To do => Find every line in the data that contains the word "string". Return each of those lines.

Records provided =>
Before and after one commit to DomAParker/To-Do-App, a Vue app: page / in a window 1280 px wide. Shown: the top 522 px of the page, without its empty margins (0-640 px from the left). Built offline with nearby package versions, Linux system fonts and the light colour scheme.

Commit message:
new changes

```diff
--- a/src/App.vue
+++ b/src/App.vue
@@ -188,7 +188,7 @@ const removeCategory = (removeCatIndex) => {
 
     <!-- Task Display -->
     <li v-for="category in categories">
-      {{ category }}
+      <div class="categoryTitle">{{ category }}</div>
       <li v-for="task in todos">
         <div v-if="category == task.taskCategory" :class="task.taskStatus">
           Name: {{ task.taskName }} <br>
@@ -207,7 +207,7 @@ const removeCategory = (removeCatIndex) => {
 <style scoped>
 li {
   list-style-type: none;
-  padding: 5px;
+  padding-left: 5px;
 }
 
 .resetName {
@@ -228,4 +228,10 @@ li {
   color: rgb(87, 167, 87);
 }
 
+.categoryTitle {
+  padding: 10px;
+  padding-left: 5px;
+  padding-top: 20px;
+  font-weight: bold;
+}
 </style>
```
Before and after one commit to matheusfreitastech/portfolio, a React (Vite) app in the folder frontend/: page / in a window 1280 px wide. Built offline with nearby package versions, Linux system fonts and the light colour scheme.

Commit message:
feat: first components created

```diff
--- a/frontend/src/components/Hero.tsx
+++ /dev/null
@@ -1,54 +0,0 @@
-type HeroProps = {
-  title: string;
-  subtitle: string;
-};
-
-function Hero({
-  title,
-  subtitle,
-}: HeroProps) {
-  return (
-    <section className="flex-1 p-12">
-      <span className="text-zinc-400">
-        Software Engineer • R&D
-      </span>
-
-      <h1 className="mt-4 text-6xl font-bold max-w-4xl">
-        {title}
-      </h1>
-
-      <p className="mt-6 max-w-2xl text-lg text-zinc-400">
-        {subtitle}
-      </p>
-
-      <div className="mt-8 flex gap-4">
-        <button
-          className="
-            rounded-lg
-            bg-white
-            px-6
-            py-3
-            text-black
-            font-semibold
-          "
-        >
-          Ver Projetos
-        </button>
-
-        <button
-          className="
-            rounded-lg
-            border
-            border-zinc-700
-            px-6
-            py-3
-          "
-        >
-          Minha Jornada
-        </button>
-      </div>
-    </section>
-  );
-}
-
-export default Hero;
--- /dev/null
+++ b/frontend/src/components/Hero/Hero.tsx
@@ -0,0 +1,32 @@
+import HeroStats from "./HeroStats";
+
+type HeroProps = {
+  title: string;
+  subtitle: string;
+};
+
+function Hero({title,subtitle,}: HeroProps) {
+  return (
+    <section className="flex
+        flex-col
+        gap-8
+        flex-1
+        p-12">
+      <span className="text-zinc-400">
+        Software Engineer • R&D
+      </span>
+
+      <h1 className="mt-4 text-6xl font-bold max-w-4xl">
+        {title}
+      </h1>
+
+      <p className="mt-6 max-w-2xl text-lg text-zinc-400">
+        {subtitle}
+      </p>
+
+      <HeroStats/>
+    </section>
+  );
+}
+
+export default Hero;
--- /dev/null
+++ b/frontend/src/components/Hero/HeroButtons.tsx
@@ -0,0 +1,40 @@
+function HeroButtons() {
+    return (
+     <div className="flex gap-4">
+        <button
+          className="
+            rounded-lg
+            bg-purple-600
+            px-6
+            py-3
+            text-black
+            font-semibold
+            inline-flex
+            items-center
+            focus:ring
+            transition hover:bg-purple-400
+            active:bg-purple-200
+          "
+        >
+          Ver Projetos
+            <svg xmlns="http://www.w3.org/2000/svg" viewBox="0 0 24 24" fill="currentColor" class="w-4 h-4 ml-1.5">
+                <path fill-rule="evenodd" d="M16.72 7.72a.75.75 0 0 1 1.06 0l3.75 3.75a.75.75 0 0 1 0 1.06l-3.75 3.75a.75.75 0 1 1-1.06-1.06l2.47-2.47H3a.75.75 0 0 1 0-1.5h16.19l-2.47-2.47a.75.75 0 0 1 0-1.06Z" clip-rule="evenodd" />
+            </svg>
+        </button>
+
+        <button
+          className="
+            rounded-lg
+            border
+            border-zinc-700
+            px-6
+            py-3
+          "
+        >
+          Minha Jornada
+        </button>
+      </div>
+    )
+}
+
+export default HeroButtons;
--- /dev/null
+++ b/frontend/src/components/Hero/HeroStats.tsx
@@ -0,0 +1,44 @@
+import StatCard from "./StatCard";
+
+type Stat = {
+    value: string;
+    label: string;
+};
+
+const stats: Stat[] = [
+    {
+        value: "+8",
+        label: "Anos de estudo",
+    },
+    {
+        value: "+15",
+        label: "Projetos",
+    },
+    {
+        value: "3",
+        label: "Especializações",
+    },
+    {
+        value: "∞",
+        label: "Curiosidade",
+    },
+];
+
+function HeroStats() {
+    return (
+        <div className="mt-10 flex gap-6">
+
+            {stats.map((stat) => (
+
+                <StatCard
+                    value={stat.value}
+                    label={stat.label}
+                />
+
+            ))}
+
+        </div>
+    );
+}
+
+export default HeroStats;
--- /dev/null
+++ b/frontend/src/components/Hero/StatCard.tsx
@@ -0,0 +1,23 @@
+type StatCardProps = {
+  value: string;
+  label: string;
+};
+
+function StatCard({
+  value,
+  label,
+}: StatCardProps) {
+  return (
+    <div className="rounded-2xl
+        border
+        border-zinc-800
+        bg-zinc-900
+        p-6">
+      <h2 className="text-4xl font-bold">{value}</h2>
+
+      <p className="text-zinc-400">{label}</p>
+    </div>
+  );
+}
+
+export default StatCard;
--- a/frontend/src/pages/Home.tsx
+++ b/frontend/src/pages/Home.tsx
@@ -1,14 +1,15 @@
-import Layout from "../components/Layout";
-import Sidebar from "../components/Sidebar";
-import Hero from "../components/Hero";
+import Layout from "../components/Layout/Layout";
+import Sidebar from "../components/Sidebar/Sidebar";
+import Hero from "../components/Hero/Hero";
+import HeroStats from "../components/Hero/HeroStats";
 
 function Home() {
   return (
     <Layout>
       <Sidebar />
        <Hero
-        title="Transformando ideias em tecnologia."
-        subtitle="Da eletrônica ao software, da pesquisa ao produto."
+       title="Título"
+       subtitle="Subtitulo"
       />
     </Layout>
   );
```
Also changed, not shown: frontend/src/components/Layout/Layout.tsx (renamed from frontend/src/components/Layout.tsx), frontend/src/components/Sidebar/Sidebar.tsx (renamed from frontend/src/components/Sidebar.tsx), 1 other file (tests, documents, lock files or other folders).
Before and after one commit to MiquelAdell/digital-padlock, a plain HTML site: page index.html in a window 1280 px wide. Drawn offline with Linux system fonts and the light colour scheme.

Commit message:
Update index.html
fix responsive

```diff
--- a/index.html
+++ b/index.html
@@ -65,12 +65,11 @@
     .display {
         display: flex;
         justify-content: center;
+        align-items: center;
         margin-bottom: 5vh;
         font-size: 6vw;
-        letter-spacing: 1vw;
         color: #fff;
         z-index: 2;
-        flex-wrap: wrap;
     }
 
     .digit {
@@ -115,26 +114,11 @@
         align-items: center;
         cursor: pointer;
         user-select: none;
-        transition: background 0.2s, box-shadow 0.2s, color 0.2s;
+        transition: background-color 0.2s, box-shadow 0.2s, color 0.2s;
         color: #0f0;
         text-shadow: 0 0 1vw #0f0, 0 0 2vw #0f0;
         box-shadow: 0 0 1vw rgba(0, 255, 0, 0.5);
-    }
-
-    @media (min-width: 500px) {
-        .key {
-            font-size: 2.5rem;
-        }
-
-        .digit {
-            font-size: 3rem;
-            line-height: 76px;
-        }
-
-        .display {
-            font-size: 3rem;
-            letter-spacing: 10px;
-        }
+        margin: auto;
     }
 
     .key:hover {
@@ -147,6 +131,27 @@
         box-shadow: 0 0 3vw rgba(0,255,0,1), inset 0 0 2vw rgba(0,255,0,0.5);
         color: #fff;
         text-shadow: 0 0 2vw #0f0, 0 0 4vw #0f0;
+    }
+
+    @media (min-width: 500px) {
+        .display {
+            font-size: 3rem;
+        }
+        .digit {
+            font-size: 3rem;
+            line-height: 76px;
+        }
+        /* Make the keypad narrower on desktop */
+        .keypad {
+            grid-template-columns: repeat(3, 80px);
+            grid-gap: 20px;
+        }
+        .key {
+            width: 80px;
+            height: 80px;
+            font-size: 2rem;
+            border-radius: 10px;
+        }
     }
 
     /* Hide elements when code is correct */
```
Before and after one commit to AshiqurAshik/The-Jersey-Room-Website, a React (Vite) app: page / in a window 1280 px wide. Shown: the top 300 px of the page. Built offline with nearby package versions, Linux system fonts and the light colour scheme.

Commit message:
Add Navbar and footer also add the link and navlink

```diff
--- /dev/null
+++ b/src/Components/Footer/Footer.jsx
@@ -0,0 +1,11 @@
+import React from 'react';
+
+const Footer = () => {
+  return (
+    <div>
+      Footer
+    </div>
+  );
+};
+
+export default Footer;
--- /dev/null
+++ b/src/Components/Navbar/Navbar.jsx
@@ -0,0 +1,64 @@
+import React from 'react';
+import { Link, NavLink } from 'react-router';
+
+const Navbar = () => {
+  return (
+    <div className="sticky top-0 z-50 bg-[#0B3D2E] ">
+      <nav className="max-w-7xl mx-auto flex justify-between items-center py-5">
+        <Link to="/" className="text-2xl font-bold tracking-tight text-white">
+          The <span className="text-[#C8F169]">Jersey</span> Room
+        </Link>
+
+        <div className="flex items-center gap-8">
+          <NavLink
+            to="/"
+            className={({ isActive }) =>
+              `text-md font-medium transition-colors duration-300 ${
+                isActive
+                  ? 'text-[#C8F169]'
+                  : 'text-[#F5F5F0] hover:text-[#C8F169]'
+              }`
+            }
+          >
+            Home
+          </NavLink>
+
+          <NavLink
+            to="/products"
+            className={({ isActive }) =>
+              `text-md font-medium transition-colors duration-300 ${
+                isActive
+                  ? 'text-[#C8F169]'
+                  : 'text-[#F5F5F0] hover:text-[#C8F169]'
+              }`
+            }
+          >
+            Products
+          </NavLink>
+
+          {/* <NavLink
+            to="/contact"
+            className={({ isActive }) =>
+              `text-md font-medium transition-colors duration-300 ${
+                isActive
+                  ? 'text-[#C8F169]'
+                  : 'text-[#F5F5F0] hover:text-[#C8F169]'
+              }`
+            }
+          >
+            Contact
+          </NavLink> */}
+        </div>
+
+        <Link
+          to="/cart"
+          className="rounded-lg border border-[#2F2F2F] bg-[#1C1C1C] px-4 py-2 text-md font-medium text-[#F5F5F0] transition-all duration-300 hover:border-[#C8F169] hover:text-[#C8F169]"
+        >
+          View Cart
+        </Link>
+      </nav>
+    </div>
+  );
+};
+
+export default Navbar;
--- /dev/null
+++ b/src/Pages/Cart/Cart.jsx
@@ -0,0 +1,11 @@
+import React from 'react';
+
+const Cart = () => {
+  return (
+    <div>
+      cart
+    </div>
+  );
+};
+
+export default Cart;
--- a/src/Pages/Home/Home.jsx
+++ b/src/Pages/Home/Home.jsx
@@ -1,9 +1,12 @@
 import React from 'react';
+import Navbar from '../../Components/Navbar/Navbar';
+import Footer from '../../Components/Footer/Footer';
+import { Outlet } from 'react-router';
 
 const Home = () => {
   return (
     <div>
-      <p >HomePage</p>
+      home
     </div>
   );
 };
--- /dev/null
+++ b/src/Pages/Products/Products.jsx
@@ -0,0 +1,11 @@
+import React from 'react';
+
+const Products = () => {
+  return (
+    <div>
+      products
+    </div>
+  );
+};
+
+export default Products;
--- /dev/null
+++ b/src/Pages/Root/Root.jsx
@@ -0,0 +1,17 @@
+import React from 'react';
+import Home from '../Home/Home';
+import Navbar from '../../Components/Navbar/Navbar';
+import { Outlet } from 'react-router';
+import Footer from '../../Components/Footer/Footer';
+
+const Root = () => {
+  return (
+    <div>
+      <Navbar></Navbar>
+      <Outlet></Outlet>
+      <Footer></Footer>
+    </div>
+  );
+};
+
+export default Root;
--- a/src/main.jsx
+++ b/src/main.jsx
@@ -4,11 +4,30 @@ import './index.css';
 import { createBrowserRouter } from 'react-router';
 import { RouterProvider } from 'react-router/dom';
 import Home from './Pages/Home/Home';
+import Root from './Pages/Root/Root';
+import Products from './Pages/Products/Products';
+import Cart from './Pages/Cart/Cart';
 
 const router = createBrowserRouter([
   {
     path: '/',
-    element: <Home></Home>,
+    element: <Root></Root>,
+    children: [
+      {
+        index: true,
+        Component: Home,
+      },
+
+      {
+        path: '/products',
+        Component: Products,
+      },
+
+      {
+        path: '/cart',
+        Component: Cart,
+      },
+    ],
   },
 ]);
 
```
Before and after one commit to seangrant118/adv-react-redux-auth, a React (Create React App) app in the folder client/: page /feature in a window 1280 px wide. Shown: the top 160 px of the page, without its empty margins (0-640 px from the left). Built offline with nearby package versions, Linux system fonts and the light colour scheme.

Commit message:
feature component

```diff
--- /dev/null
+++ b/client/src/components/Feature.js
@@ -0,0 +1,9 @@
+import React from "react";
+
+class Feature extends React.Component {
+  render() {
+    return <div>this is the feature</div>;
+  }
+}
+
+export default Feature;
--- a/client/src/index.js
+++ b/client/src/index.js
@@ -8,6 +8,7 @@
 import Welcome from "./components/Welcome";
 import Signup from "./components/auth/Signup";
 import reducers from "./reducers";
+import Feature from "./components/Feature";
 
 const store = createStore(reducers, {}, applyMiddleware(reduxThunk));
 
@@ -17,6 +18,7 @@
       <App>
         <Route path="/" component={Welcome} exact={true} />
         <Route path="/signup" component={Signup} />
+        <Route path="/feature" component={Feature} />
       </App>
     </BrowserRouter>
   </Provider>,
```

Result =>
-  title: string;
-  subtitle: string;
+  title: string;
+  subtitle: string;
+    value: string;
+    label: string;
+  value: string;
+  label: string;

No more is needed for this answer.